The work is excellent. There’s Crosby’s blistering “Almost Cut My Hair,” Nash’s jaunty “Our House” before the elegiac “Everybody I Love You” closes out the record. A rare Stills and Young co-write, the album reunited the Buffalo Springfield bandmates. Buffalo Springfield was inducted into the Rock and Roll of Fame in 1997. Young was previously inducted as a solo artist in 1995, though tellingly his name did not join Crosby, Stills & Nash during their ceremony.
His was the career that ran most separately to the group. Regularly absent from the songs that weren’t of his writing, Young’s most astonishing contributions to the group were his lyrics. The dream-like “Country Girl” and rueful “Helpless” stand as two of the record’s more exceptional moments. His bandmates joined him on the simmering chorus of “Helpless,” a choral line that Rick Danko and Robbie Robertson later reimagined during Young’s performance at The Last Waltz.
That the quartet could achieve such fame despite their disparate nations (America, Britain, and Canada) showed their effortless talent. Simply listen to the vocal weaving over “Carry On,” Stills’ opener.
A somber acoustic piece, it may have influenced Led Zeppelin’s “Friends” (Robert Plant was photographed at their Wembley Stadium concert in 1974). Drummer Dallas Taylor proved the album’s bedrock, while The Grateful Dead’s Jerry Garcia guested on “Teach Your Children.” Crosby, Stills & Nash sang “Teach Your Children” at Live Aid, the somber piece mellowing its audience after a thunderous torrent of rock riffs and keyboard pieces.

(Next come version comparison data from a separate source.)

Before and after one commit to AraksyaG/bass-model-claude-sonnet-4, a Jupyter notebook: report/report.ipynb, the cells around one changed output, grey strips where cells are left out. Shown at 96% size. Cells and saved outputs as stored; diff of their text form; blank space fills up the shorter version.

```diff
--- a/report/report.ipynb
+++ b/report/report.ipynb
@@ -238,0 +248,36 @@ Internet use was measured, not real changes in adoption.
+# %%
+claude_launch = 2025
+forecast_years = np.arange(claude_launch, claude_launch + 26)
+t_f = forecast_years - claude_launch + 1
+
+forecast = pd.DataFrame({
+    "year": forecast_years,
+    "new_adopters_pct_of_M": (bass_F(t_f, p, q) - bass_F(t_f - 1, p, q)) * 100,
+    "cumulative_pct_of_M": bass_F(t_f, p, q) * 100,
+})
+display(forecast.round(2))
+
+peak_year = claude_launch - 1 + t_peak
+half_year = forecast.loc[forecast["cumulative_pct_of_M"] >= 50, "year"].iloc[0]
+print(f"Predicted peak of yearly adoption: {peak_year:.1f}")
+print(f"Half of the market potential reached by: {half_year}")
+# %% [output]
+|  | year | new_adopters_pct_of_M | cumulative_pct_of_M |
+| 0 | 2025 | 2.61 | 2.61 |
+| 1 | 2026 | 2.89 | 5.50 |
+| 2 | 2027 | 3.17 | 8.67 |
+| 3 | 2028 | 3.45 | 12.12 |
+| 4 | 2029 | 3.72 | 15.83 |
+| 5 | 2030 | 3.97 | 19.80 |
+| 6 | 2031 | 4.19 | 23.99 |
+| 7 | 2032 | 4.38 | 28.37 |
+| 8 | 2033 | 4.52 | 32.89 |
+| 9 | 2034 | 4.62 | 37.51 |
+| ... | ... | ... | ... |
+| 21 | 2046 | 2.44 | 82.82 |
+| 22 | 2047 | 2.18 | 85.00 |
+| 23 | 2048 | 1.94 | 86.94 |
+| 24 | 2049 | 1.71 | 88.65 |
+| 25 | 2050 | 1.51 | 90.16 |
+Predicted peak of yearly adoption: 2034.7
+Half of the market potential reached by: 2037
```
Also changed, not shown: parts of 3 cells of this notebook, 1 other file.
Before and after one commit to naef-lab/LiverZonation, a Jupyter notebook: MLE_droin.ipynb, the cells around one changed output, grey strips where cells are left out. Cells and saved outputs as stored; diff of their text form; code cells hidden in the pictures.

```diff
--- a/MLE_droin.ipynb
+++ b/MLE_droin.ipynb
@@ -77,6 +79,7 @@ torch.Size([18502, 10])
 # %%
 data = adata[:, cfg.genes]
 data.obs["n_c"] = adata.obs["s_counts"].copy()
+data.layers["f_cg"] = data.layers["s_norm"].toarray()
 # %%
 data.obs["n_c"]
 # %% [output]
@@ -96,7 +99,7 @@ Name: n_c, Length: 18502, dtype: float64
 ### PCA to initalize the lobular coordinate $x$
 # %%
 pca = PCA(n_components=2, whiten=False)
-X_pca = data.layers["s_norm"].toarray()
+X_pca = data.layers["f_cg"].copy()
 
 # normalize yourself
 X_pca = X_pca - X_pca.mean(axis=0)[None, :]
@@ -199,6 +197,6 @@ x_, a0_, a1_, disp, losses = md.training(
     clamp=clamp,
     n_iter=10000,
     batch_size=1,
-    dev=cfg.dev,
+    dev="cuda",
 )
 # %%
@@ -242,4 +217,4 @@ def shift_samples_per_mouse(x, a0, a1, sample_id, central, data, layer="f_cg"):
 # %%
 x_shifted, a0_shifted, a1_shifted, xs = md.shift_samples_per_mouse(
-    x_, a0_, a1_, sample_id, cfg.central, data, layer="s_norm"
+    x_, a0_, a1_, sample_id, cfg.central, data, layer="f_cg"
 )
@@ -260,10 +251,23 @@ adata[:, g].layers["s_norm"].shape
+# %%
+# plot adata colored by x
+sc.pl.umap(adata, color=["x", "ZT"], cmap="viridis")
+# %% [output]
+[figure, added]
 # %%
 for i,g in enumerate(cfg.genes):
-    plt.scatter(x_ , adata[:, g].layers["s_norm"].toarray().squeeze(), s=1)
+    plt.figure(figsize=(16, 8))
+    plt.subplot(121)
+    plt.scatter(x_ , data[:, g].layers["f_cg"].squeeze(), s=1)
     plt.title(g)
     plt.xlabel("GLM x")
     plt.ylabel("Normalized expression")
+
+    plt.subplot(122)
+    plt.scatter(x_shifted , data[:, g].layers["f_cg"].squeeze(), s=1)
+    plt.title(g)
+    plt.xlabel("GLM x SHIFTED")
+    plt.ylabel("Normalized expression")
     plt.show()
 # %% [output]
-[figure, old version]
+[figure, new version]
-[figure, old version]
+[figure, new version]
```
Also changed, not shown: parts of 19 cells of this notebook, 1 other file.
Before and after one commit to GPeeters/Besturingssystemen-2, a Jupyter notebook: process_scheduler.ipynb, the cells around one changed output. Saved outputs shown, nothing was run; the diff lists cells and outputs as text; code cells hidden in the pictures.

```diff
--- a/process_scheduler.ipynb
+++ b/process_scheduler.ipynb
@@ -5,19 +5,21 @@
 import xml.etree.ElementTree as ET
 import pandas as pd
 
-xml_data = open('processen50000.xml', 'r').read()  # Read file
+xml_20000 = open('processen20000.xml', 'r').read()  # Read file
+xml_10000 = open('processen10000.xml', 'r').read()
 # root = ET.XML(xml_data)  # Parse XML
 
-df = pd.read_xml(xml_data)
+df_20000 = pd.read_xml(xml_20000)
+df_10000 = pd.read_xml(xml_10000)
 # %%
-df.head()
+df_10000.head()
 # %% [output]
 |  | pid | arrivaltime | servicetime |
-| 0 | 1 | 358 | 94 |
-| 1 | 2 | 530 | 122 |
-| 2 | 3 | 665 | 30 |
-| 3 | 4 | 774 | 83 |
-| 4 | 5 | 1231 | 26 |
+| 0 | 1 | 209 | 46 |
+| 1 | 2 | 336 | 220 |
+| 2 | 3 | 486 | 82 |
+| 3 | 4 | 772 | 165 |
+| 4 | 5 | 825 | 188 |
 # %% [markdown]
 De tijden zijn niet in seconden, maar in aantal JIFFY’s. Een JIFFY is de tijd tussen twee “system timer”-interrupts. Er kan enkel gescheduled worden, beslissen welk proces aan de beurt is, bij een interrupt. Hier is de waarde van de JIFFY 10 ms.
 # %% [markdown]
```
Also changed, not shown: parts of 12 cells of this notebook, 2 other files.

The configuration worked both with and without Young. Yet there was a power to the four-piece, as they produced something intangible that could only grow. As the 70s passed into the 80s, Crosby, Stills & Nash found their fortunes restored when they reunited with Young for the platinum-selling American Dream (1988). By then they´d literally achieved “déjà vu.” Which said everything about the quality of their second release!